:: WHAT YOU NEED TO DO ::
Please output the listing exactly as it stands, but omit any images.

:: MATERIAL SHOWN ::
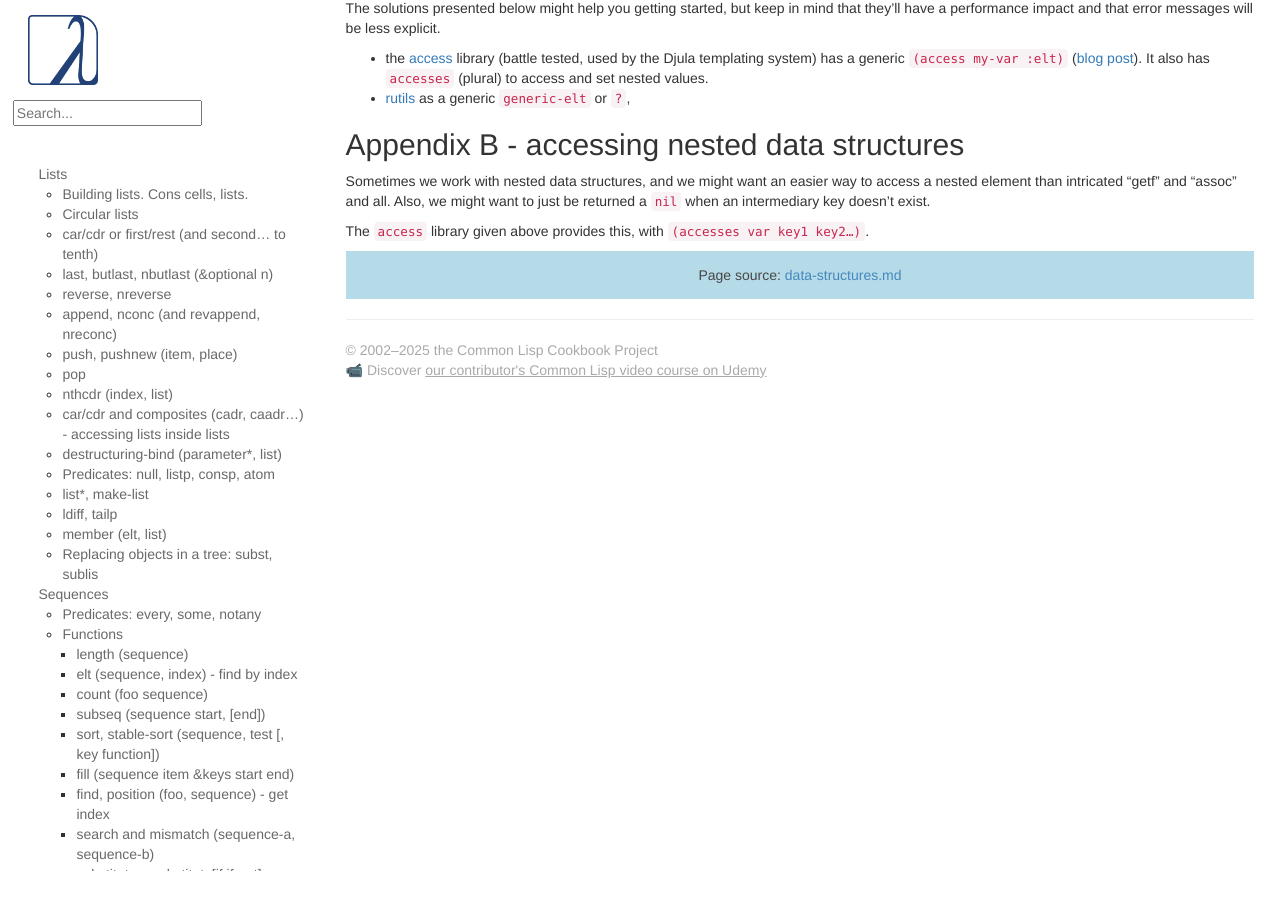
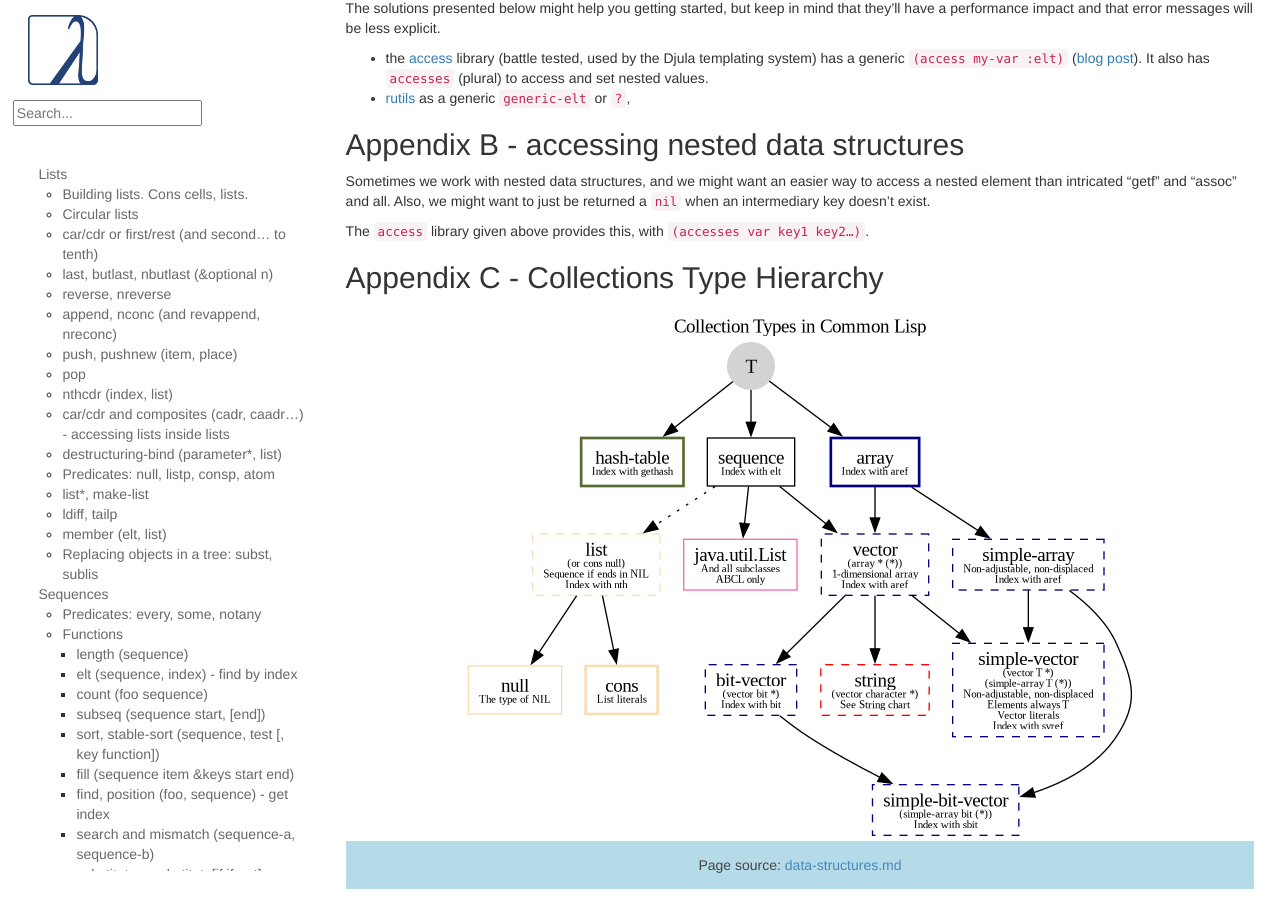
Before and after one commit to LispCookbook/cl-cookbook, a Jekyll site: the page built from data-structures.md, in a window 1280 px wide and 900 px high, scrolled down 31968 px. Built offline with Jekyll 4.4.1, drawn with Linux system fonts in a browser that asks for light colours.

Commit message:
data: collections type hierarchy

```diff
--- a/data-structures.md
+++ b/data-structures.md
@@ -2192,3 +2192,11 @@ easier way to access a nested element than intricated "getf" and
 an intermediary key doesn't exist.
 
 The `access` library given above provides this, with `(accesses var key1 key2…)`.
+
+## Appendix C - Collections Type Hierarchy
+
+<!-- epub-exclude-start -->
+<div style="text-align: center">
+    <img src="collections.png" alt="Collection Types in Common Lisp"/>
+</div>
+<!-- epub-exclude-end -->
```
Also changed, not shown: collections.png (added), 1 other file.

:: EXERCISE ANSWER ::
Before and after one commit to LispCookbook/cl-cookbook, a Jekyll site: the page built from data-structures.md, in a window 1280 px wide and 900 px high, scrolled down 31968 px. Built offline with Jekyll 4.4.1, drawn with Linux system fonts in a browser that asks for light colours.

Commit message:
data: collections type hierarchy

```diff
--- a/data-structures.md
+++ b/data-structures.md
@@ -2192,3 +2192,11 @@ easier way to access a nested element than intricated "getf" and
 an intermediary key doesn't exist.
 
 The `access` library given above provides this, with `(accesses var key1 key2…)`.
+
+## Appendix C - Collections Type Hierarchy
+
+<!-- epub-exclude-start -->
+<div style="text-align: center">
+    <img src="collections.png" alt="Collection Types in Common Lisp"/>
+</div>
+<!-- epub-exclude-end -->
```
Also changed, not shown: collections.png (added), 1 other file.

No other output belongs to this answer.